What you need to do →
Wherever the string "database" appears in the records, return the line that holds it.

────────────────────

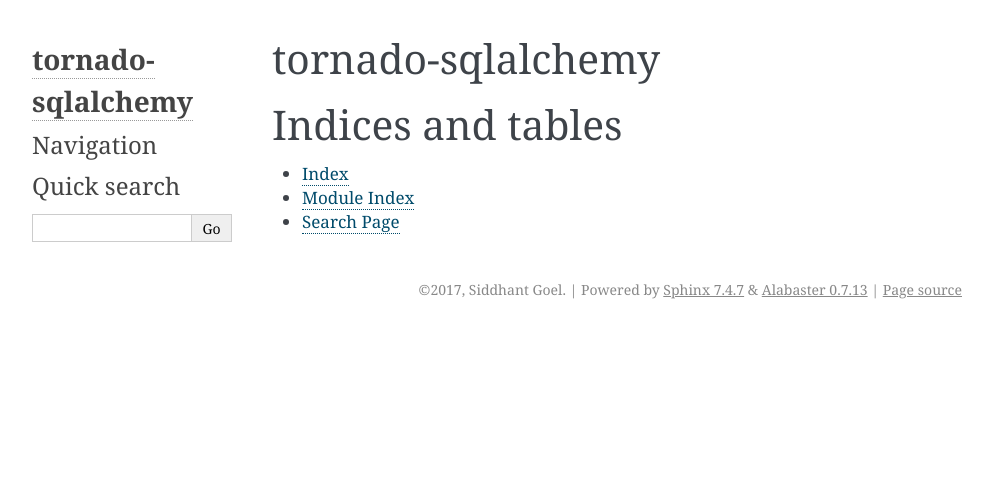
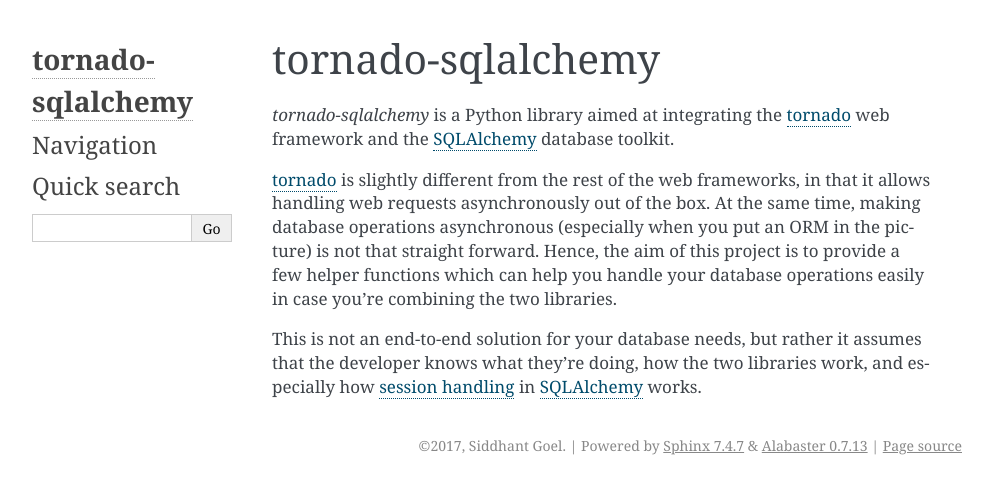
Before and after one commit to siddhantgoel/tornado-sqlalchemy, a Sphinx documentation site: the page built from docs/index.rst, in a window 1280 px wide. Shown: the top 494 px of the page, without its empty margins (148-1140 px from the left). Built offline with Sphinx 7.4.7, drawn with Linux system fonts in a browser that asks for light colours.

Commit message:
sphinx documentation

```diff
--- a/docs/index.rst
+++ b/docs/index.rst
@@ -1,15 +1,23 @@
 tornado-sqlalchemy
 ==================
 
-.. toctree::
-   :maxdepth: 2
-   :caption: Contents:
+`tornado-sqlalchemy` is a Python library aimed at integrating the tornado_ web
+framework and the SQLAlchemy_ database toolkit.
 
+tornado_ is slightly different from the rest of the web frameworks, in that it
+allows handling web requests asynchronously out of the box. At the same time,
+making database operations asynchronous (especially when you put an ORM in the
+picture) is not that straight forward. Hence, the aim of this project is to
+provide a few helper functions which can help you handle your database
+operations easily in case you're combining the two libraries.
 
+This is not an end-to-end solution for your database needs, but rather it
+assumes that the developer knows what they're doing, how the two libraries work,
+and especially how `session handling`_ in SQLAlchemy_ works.
 
-Indices and tables
-==================
-
-* :ref:`genindex`
-* :ref:`modindex`
-* :ref:`search`
+.. _tornado: http://tornadoweb.org
+.. _SQLAlchemy: http://www.sqlalchemy.org/
+.. _alembic: http://alembic.zzzcomputing.com/en/latest/
+.. _session handling: http://docs.sqlalchemy.org/en/latest/orm/session_basics.html#when-do-i-construct-a-session-when-do-i-commit-it-and-when-do-i-close-it
+.. _entry points: http://www.tornadoweb.org/en/stable/web.html#entry-points
+.. _tornado Application:
```
Also changed, not shown: README.rst (+3 -15 lines).
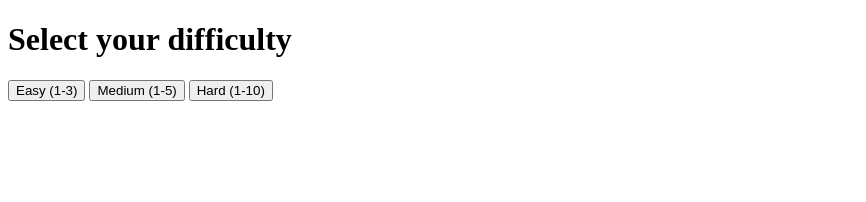
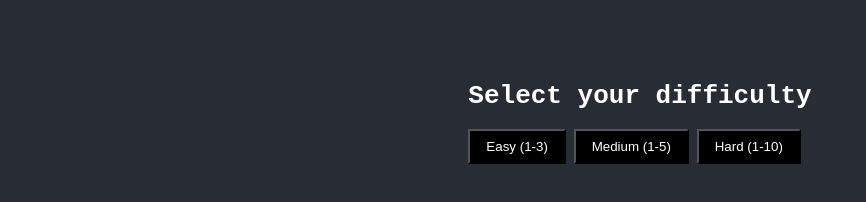
Before and after one commit to hoichael/scuffednumguess, a plain HTML site: page index.html in a window 1280 px wide. Shown: the whole page, without its empty margins (0-866 px from the left). Drawn offline with Linux system fonts and the light colour scheme.

Commit message:
Add some dark themed styling

```diff
--- a/index.html
+++ b/index.html
@@ -12,6 +12,7 @@
 </head>
 
 <body>
+    <div>
         <h1 id="heading"></h1>
 
         <div>
@@ -32,6 +33,7 @@
         </div>
 
         <button id="reset-btn">Back to difficulty select</button>
+    </div>
 
     <script src="js/index.js"></script>
 </body>
--- a/style.css
+++ b/style.css
@@ -1,3 +1,24 @@
 .hide {
     display: none;
 }
+
+body {
+    display: flex;
+    justify-content: center;
+    background-color: #282C34;
+    color: white;
+    font-family: monospace;
+    margin: 0;
+    padding: 64px;
+    height: 100%;
+}
+
+body > div {
+    max-width: 600px;
+}
+
+button {
+    background-color: black;
+    color: white;
+    padding: 8px 16px;
+}
```
Lines whose indentation alone changed are shown as unchanged.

────────────────────

Expected answer →
+framework and the SQLAlchemy_ database toolkit.
+making database operations asynchronous (especially when you put an ORM in the
+provide a few helper functions which can help you handle your database
+This is not an end-to-end solution for your database needs, but rather it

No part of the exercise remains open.